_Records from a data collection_
++++++++
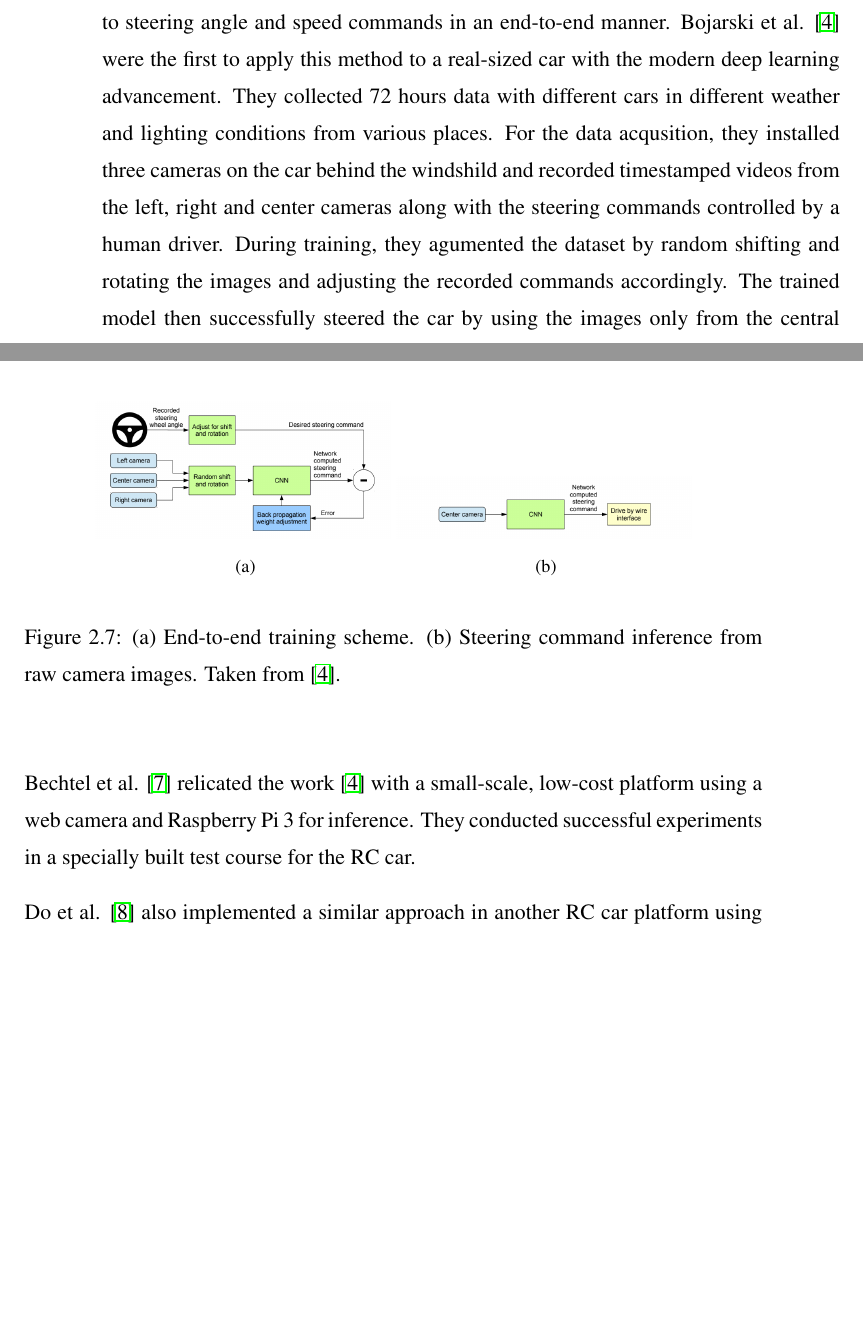
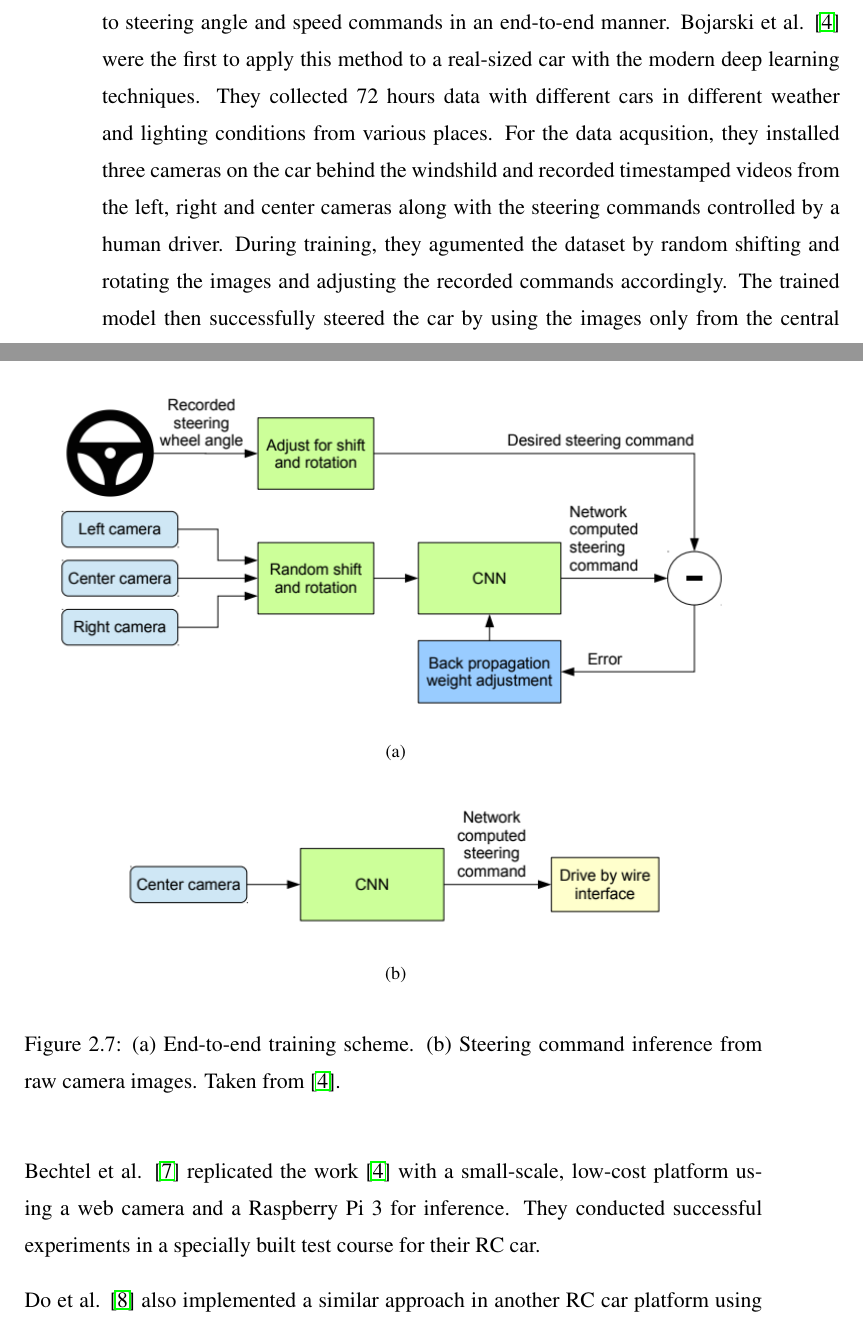
Before and after one commit to gokhanettin/metu-ceng-master-thesis, a LaTeX thesis (thesis.tex, which reads chapters/chapter2.tex): two parts of pages 35 and 36 of 84, joined at a grey line, cut so that both start at the same text, the shorter picture padded with empty space. Compiled offline with pdfLaTeX.

Commit message:
Improve the review of end2end approach

```diff
--- a/chapters/chapter2.tex
+++ b/chapters/chapter2.tex
@@ -284,7 +284,7 @@ different lanes of the same road \cite{Fan2018BaiduAE}.
 A different approach to autonomous cars is to learn a mapping from input images
 to steering angle and speed commands in an end-to-end manner. Bojarski et al.
 \cite{Bojarski2016EndTE} were the first to apply this method to a real-sized
-car with the modern deep learning advancement. They collected 72 hours data
+car with the modern deep learning techniques. They collected 72 hours data
 with different cars in different weather and lighting conditions from various
 places. For the data acqusition, they installed three cameras on the car behind
 the windshild and recorded timestamped videos from the left, right and center
@@ -297,11 +297,11 @@ steps of this approach.
 
 \begin{figure}[h]
   \centering
-  \begin{subfigure}[b]{0.4\linewidth}
+  \begin{subfigure}[b]{1.0\linewidth}
     \includegraphics[width=\linewidth]{figures/end-to-end-training.png}
     \caption{}
   \end{subfigure}
-  \begin{subfigure}[b]{0.4\linewidth}
+  \begin{subfigure}[b]{1.0\linewidth}
     \includegraphics[width=\linewidth]{figures/end-to-end-inference.png}
     \caption{}
   \end{subfigure}
@@ -310,10 +310,10 @@ steps of this approach.
     \label{figure:end-to-end-network}
 \end{figure}
 
-Bechtel et al. \cite{Bechtel2017DeepPicarAL} relicated the work
+Bechtel et al. \cite{Bechtel2017DeepPicarAL} replicated the work
 \cite{Bojarski2016EndTE} with a small-scale, low-cost platform using a web
-camera and Raspberry Pi 3 for inference. They conducted successful experiments
-in a specially built test course for the RC car.
+camera and a Raspberry Pi 3 for inference. They conducted successful
+experiments in a specially built test course for their RC car.
 
 Do et al. \cite{Do2018RealTimeSC} also implemented a similar approach in
 another RC car platform using Pi camera and Raspberry Pi 3 for inference.
```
++++++++
_WHAT IS EXPECTED_
Lines that contain "inference" are the result; find them in the entries above and copy each one.

_OUTPUT_
     \includegraphics[width=\linewidth]{figures/end-to-end-inference.png}
-camera and Raspberry Pi 3 for inference. They conducted successful experiments
+camera and a Raspberry Pi 3 for inference. They conducted successful
 another RC car platform using Pi camera and Raspberry Pi 3 for inference.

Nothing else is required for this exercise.